NEWSLINK: How can lenders and servicers better prepare for the wave of compliance issues projected to result from Dodd-Frank?
MILLER: In our arena, the appraisal and BPO valuation sector, there have been ongoing compliance changes starting well before Dodd-Frank, such as the HVCC and the Interagency Rules. So, the conversations we have with lenders and management companies who use our products center on going above and beyond just Dodd-Frank, because “more is around the corner” anyway.
By that I mean that lenders, servicers and management companies need to rise above the compliance fog down on the ground and look at what makes business sense from a high-level view. In the valuation arena, whether it’s BPOs or appraisals or AVMs, there’s not a lot in Dodd-Frank that wouldn’t already have been addressed by a really comprehensive valuation strategy anyway. In other words, many clients don’t have a compliance problem, they have a workflow problem. The workflow in valuation, if properly designed, accommodates Dodd-Frank easily, as a subset of a well-designed process based on best practices learned from valuation workflow experts.
So, the bottom line is to engage real subject matter experts and don’t just shoot for short-term compliance. Compliance is a moving target, but quality valuation management isn’t. Focus on the latter and the former will take care of itself.
NEWSLINK: What do you see as the next technology trend?
MILLER: I think the mortgage sector may be taken by surprise by the trend toward mobility--in everything. Some institutions assume today that “mobile” in the mortgage sector is for agents and appraisers--basically just anyone “in the field.” And indeed, they do lead the way. Our agents and appraisers have been using our DaVinci products on iPhones, iPads and Android devices for several years now.
But for the employees working in financial institutions at a desk, it’s also happening. In their daily lives, their phones and tablets are becoming their default computers. They will expect that at work too. In fact, many already use iPads to check and respond to mail even when they’re sitting right in front of a desktop PC or laptop. Why? They like it, they’re fast at it and they can have it with them as they walk around.
Vendors see it. Hardware and operating systems are converging to the point that there won’t be a difference between a Mac and an iPad, for example. There will be one dockable, ultra-portable device and employees will expect to be able to work with it in portable mode. Most software today however isn’t designed for that, from either a data or an interface standpoint. For example, an LOS may be using a GUI and on the web, but you’d be laughed at for putting that on an iPad. And it wouldn’t work. It’s like the DOS-to-Windows transition. It’s not a job where you just “port” a solution to the new device. And using a web browser on an iPad isn’t what they need, either. The change will be chaotic, but the early embracers will win in the long run--both the tech vendors and the clients.
It’s a brave new world. You don’t think Google paid $12.5 billion for Motorola just so people could make phone calls and search for pizza at the same time, do you? They know the tablet/wi-fi/cellular data device will morph into the next generation of workhorse, driven by individuals and then pushed kicking and screaming into the enterprise. Institutions in the mortgage space will be part of that whether they like it or not.

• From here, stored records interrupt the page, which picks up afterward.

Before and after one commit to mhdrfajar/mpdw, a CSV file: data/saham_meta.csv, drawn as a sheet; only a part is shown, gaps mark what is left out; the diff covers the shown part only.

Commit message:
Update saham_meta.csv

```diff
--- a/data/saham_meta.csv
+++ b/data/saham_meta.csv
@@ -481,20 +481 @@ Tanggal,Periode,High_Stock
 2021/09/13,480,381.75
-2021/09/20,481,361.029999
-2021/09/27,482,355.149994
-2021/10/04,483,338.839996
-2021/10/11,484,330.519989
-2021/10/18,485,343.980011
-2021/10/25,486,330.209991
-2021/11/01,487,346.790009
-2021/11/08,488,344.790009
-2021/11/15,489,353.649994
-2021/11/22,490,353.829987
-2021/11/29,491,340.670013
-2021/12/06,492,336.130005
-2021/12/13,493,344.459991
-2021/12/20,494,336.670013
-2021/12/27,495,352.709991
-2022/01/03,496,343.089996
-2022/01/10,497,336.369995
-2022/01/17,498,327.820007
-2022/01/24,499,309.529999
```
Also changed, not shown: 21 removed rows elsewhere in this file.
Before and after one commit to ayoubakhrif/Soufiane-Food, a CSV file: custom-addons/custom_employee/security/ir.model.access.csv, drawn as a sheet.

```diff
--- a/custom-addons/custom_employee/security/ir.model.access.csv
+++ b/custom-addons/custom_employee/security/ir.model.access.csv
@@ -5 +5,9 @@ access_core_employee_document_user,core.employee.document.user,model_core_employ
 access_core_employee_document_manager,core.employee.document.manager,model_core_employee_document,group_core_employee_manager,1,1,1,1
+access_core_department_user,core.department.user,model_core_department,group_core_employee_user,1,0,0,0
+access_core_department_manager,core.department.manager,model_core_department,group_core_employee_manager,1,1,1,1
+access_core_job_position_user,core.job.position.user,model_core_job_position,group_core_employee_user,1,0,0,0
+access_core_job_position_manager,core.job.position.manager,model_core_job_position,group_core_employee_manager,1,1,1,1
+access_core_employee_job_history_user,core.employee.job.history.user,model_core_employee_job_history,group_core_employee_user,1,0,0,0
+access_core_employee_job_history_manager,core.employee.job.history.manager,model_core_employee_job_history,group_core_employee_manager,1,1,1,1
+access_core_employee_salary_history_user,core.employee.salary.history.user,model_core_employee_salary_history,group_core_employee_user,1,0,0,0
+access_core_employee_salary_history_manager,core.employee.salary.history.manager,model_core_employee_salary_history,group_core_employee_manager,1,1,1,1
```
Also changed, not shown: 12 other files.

*a la mode's headquarters is located in Oklahoma City, Oklahoma. Prior to current position as EVP of Products, Jennifer was with a la mode as EVP of Special Projects. This story can be found on MBA's website here: http://www.mortgagebankers.org/tools/FullStory.aspx?ArticleId=25263#full